What is being asked -
Show every line below where "gaming" can be found.

Stored data -
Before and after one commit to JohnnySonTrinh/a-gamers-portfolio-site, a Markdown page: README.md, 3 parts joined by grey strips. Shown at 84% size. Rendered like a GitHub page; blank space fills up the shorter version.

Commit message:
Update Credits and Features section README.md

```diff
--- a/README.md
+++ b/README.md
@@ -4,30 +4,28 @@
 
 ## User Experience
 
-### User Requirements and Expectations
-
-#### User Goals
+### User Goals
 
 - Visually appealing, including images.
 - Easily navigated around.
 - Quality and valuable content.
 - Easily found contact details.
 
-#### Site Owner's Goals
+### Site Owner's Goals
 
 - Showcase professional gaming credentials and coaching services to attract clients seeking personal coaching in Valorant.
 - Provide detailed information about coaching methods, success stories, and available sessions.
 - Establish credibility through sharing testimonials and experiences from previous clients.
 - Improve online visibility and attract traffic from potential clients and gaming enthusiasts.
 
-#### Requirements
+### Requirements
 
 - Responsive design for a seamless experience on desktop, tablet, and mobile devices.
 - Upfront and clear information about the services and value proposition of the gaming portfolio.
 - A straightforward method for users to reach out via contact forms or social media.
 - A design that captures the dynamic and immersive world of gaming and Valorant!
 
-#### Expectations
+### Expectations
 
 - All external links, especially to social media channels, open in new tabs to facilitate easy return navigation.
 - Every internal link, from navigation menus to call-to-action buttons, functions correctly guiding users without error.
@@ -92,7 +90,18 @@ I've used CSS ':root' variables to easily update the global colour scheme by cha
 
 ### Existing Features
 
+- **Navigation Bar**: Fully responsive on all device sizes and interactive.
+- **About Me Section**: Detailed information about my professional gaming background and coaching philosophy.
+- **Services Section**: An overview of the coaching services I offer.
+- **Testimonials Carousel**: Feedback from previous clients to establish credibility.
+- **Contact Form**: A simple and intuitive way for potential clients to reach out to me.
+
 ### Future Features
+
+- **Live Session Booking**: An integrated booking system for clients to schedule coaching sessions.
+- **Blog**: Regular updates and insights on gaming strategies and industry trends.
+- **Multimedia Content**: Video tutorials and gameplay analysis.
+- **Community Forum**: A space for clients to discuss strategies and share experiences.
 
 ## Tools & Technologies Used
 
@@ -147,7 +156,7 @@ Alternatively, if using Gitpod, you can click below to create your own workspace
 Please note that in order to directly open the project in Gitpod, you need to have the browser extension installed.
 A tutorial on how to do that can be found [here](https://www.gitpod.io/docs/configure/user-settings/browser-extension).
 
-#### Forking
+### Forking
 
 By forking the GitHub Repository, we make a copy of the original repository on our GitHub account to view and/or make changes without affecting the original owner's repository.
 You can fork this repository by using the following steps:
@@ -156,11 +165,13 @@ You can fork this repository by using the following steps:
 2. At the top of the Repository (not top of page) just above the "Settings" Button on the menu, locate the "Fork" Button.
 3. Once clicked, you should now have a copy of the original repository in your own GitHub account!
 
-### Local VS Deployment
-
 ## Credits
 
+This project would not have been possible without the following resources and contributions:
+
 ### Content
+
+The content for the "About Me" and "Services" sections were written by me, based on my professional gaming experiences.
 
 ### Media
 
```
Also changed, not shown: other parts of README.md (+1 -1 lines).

Answer -
 - Showcase professional gaming credentials and coaching services to attract clients seeking personal coaching in Valorant.
 - Improve online visibility and attract traffic from potential clients and gaming enthusiasts.
 - Upfront and clear information about the services and value proposition of the gaming portfolio.
 - A design that captures the dynamic and immersive world of gaming and Valorant!
+- **About Me Section**: Detailed information about my professional gaming background and coaching philosophy.
+- **Blog**: Regular updates and insights on gaming strategies and industry trends.
+The content for the "About Me" and "Services" sections were written by me, based on my professional gaming experiences.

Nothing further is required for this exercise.